Gender and conflict
Research at the Department related to the topic of gender and conflict.
Ending Atrocities: Third Party Interventions into Civil Wars
Project leader: Lisa Hultman
This project aims to explore the role of third parties in civil war, with a particular emphasis on evaluating a broad set of measures to end atrocities and violent conflicts with disastrous consequences for the civilian population.
From hopeful agreements to disillusioned peace? The effects of peace agreement implementation on women’s security and empowerment
Project leader: Erika Forsberg
In 2016, Colombia saw a considerable number of women participating in the peace process, working to ensure that both women and men would benefit from the peace. It was a hopeful scenario for achieving a more equal peace. But the experience in Colombia and in other cases have shown that a gender-aware agreement is not enough. Research suggests that during peace agreement implementation, the creation of a more peaceful society for men does not necessarily equal a more peaceful society for women. In addition, studies show that women may be more negative than men towards peacebuilding initiatives, including ex-combatant reintegration, amnesties, and truth commissions.
To investigate this, we look at experiences of men and women after war, including when peace agreements are implemented, and examine the post-conflict quality of the peace.
Gender, politics and violence in Thailand
Project participants: Elin Bjarnegård, Karen Brounéus, Erik Melander
Who decides to use violence in a political struggle? This important question has been the subject of surprisingly little systematic research. Most studies on the causes of collective violence within a state have used aggregate units of analysis, such as country-years or opposition movements. As a result, the explanations provided by these studies tend to be structural in character, for example pointing to poverty or economic dependency on natural-resource extraction. While such aggregate structural explanations help to identify societies at risk, they have little or no leverage when it comes to explaining who uses violence. We thus know very little about what distinguishes the small minority that engages in political violence from the large majority that does not. What sets participants in political violence apart from non-participants? This important puzzle is the focus of our research project. We investigate these issues using surveys in Thailand.
Masculinity, Nationalism and Military Service in a Conflict Zone: Surveys in Southern Thailand
Project leader: Erik Melander
This project investigates the relationships between masculine honor ideology and nationalism on the one hand, and military service in a context of active armed conflict on the other.

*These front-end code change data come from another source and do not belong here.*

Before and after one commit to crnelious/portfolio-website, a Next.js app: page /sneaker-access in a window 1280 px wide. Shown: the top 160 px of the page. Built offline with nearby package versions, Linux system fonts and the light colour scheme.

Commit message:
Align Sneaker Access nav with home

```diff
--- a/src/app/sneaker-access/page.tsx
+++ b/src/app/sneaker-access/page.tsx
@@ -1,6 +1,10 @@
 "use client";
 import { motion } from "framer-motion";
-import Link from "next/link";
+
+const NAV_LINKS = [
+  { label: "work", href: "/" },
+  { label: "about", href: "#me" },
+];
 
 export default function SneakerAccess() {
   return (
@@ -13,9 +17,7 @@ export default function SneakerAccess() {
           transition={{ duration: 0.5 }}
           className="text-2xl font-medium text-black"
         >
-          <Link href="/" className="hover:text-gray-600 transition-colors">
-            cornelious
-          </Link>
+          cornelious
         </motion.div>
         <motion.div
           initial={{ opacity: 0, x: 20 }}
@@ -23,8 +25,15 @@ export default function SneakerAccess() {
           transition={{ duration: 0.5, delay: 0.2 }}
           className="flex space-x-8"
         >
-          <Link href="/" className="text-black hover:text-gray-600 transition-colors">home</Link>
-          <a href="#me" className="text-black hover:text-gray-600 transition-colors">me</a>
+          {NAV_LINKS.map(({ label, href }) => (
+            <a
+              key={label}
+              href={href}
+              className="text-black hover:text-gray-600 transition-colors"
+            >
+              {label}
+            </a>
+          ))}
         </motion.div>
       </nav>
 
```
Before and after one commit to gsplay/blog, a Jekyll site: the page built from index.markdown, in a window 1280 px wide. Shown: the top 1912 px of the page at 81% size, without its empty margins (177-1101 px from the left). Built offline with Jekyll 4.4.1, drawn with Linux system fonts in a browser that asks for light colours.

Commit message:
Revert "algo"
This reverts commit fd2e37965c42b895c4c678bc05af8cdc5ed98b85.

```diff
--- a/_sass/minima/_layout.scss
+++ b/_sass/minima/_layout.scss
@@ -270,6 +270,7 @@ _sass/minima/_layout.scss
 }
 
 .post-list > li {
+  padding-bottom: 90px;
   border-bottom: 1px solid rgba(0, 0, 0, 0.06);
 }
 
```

The study examines opposite causal directions, i.e., (1) how masculine honor ideology and nationalism influence propensity to volunteer for military service in an active conflict zone; and (2) how military socialisation and experience of service in an active conflict zone influence masculine honor ideology and nationalism. Theory holds that individuals who more strongly embrace masculine honor ideology and nationalism are more likely to join a militant organisation and participate in violence. However, other arguments posit that the experience of being a member of a militant organisation, and experiencing violence, boost militarized masculinity and nationalism.
Project on Preventing Wartime Sexual Violence
Project leader: Angela Muvumba Sellström, Senior Researcher, Nordic Africa Institute (NAI) and Uppsala University (Leave of Absence).
This project arose first from the research initiative Disciplining Fighters: Understanding Armed Political Actors’ Control of Sexual Violence, funded by the Swedish Research Council (January 2016 - December 2018/Grant no. 2015-03094). The main purpose of the project is to explore how different actors stop or stem the commission of sexual violence. We seek to contribute to our wider understanding of the direct and indirect internal factors that lead to wartime rape, sexual exploitation and similar abuses. The work of the project entails assessing how some actors are able to discipline their fighters and how different conflict resolution processes effectively shape these practices. A core aim is to study the variation in causes of prevention among different types of non-state armed political actors such as rebel armies and armed liberation movements. The project’s data collection techniques include interviews and focus group research. The project on Preventing Sexual Violence also explores the ways that the global women, peace and security agenda intersects with the prevention of sexual violence among armed political actors. Although its funded phase is complete, the project continues to produce research and carry out cooperation with a range of institutions on the theme of preventing wartime sexual violence.
Gender, war trauma and peacebuilding
Project leader: Karen Brounéus
In this project, we seek to investigate the challenges of post-conflict peace-building processes by studying the complex (and possibly gendered) relationships between war-related trauma and attitudes towards peace-building, trust and co-existence after war. More specifically, the project investigates whether gendered differences in war trauma may have a direct link to the prevalence of psychological health problems such as PTSD and depression, which – in turn – may become significant hurdles to peacebuilding in the post-conflict phase.